(Beginning of Material provided)

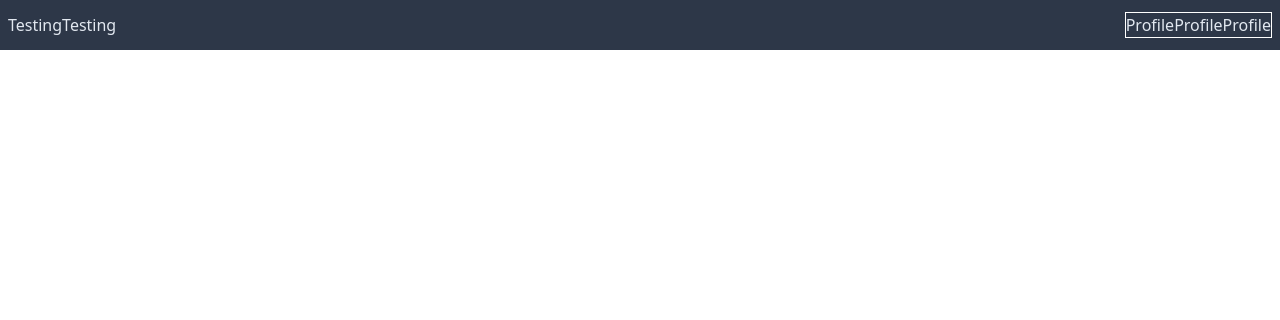
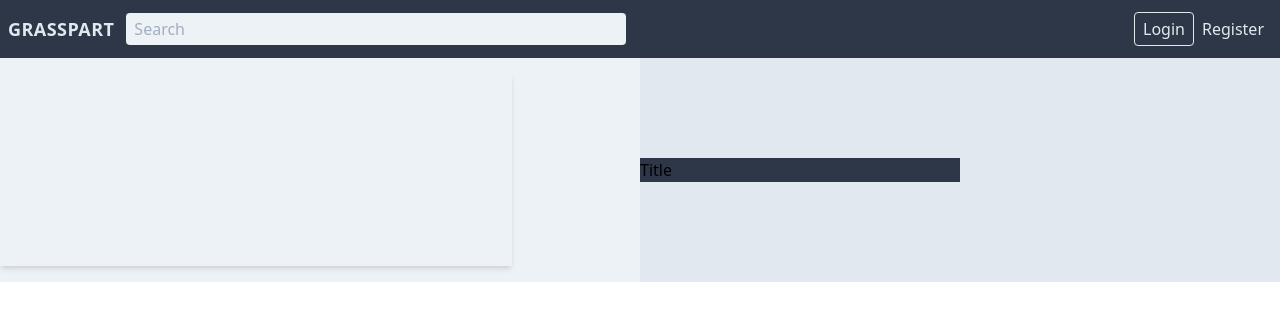
Before and after one commit to anxiousChair/grasspart, a Next.js app: page /browse in a window 1280 px wide. Shown: the top 320 px of the page. Built offline with nearby package versions, Linux system fonts and the light colour scheme.

Commit message:
browse page design

```diff
--- /dev/null
+++ b/components/layout/Layout.js
@@ -0,0 +1,14 @@
+import Nav from "./Nav"
+import Head from "next/head"
+
+export default function Layout(props){
+	return (
+		<>
+			<Head/>
+			<body>
+				<Nav/>
+				{props.children}
+			</body>
+		</>
+	)
+}
--- /dev/null
+++ b/components/layout/Nav.js
@@ -0,0 +1,22 @@
+
+export default function Nav(){
+
+	let dynamic_login = (<div className="w-auto flex flex-col sm:flex-row sm:mr-2 items-center">
+					<a className="sm:mr-2 border px-2 py-1 rounded">Login</a>
+					<a className="hidden sm:inline-block">Register</a>
+				</div>)
+
+	return (
+		<>
+			<nav className="w-auto flex sm:flex-row flex-shrink justify-between items-center bg-gray-800 text-gray-300 px-2 py-3">
+				<div className="w-auto mr-2 sm:mr-3">
+					<h1 className="text-sm sm:text-lg uppercase font-bold tracking-wide">GRASSPART</h1>
+				</div>
+				<div className="w-full mr-2 text-gray-700">
+					<input placeholder="Search" className="sm:block mx-auto sm:mx-0 rounded bg-gray-200 w-full sm:w-1/2 px-2 py-1"/>
+				</div>
+				{dynamic_login}
+			</nav>
+		</>
+	)
+}
--- a/package.json
+++ b/package.json
@@ -36,6 +36,8 @@
     "react-hook-form": "^6.4.0",
     "scrypt-js": "^3.0.1",
     "swr": "^0.3.0",
+    "tether": "^1.4.7",
+    "tether-drop": "^1.4.2",
     "uid-safe": "^2.1.5",
     "uuid": "^8.3.0",
     "uuidv4": "^6.2.3",
--- a/pages/_app.js
+++ b/pages/_app.js
@@ -4,7 +4,7 @@ import {AuthProvider} from "../context/Auth.js"
 function MyApp({ Component, pageProps }) {
   return (
   	<AuthProvider>
-  		<Component {...pageProps} />
+			<Component {...pageProps} />
   	</AuthProvider>
   )
 }
--- a/pages/browse.js
+++ b/pages/browse.js
@@ -1,21 +1,24 @@
+import Layout from "../components/layout/Layout"
 
 function Browse(props){
-	let nav_right = (<div className="border border-white my-auto">
-					<a>Profile</a>
-					<a>Profile</a>
-					<a>Profile</a>
-				</div>)
+
 
 	return (
-		<>
-			<div className="w-full flex sm:flex-row justify-between sm:items-center bg-gray-800 text-gray-300 px-2 py-3 flex-grow">
-				<nav className="flex flex-col sm:flex-row flex-grow">
-					<a>Testing</a>
-					<a>Testing</a>
-				</nav>
-				{nav_right}
+		<Layout>
+			<div className="w-full flex flex-col sm:flex-row flex-grow">
+				<div id="buyer-list" className="py-4 w-full bg-gray-200 flex flex-col sm:flex-row sm:flex-wrap flex-grow justify-between items-center">
+					<div id="item-card" className="w-4/5 shadow-md">
+					<img className="h-48"/>
+					</div>
+				</div>
+
+				<div className="w-full bg-gray-300 flex flex-col sm:flex-row sm:flex-wrap flex-grow justify-between items-center">
+					<div id="item-card" className="w-1/2 bg-gray-800">
+						<h1>Title</h1>
+					</div>
+				</div>
 			</div>
-		</>
+		</Layout>
 	)
 }
 
```
Also changed, not shown: 1 other file (tests, documents, lock files or other folders).
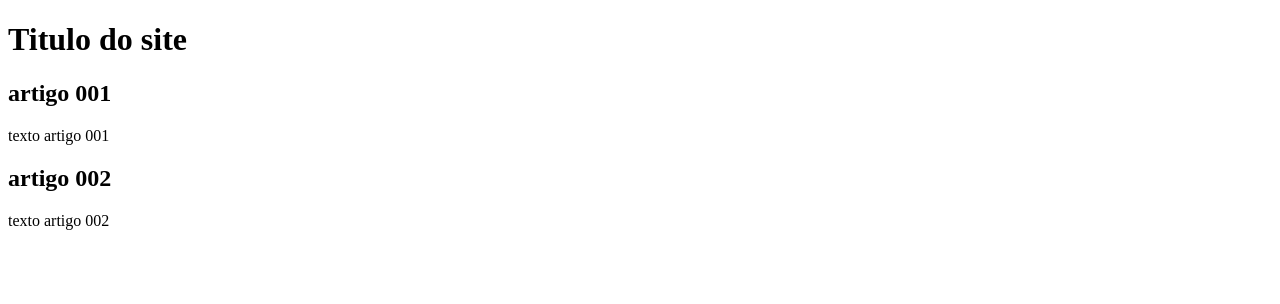
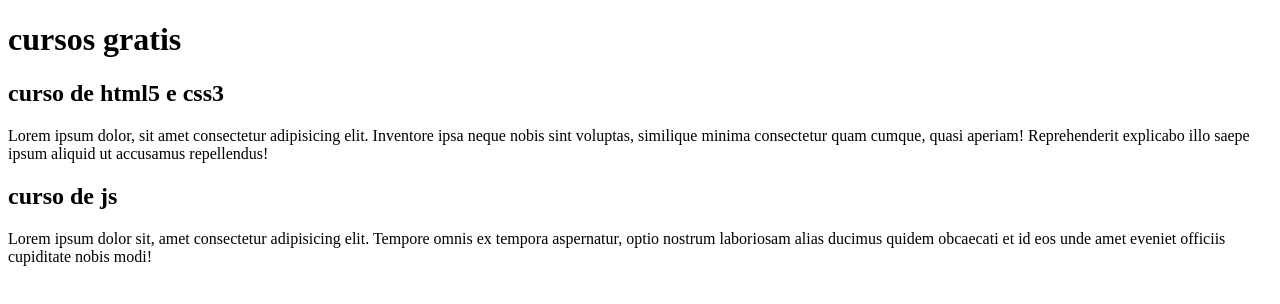
Before and after one commit to jovtrevizan/projetosite, a plain HTML site: page index.html in a window 1280 px wide. Drawn offline with Linux system fonts and the light colour scheme.

Commit message:
comecei a escrever o conteudo

```diff
--- a/index.html
+++ b/index.html
@@ -8,15 +8,15 @@
 <body>
     <main>
         <header>
-            <h1>Titulo do site</h1>
+            <h1>cursos gratis</h1>
         </header>
         <article>
-            <h2>artigo 001</h2>
-            <p>texto artigo 001</p>
+            <h2>curso de html5 e css3</h2>
+            <p>Lorem ipsum dolor, sit amet consectetur adipisicing elit. Inventore ipsa neque nobis sint voluptas, similique minima consectetur quam cumque, quasi aperiam! Reprehenderit explicabo illo saepe ipsum aliquid ut accusamus repellendus!</p>
         </article>
         <article>
-            <h2>artigo 002</h2>
-            <p>texto artigo 002</p>
+            <h2>curso de js</h2>
+            <p>Lorem ipsum dolor sit, amet consectetur adipisicing elit. Tempore omnis ex tempora aspernatur, optio nostrum laboriosam alias ducimus quidem obcaecati et id eos unde amet eveniet officiis cupiditate nobis modi!</p>
         </article>
     </main>
 </body>
```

(End of Material provided)

• _Problem requirements_
Read through the data and copy every line where "from" shows up.

• _Response to this task_
+import Nav from "./Nav"
+import Head from "next/head"
@@ -4,7 +4,7 @@ import {AuthProvider} from "../context/Auth.js"
+import Layout from "../components/layout/Layout"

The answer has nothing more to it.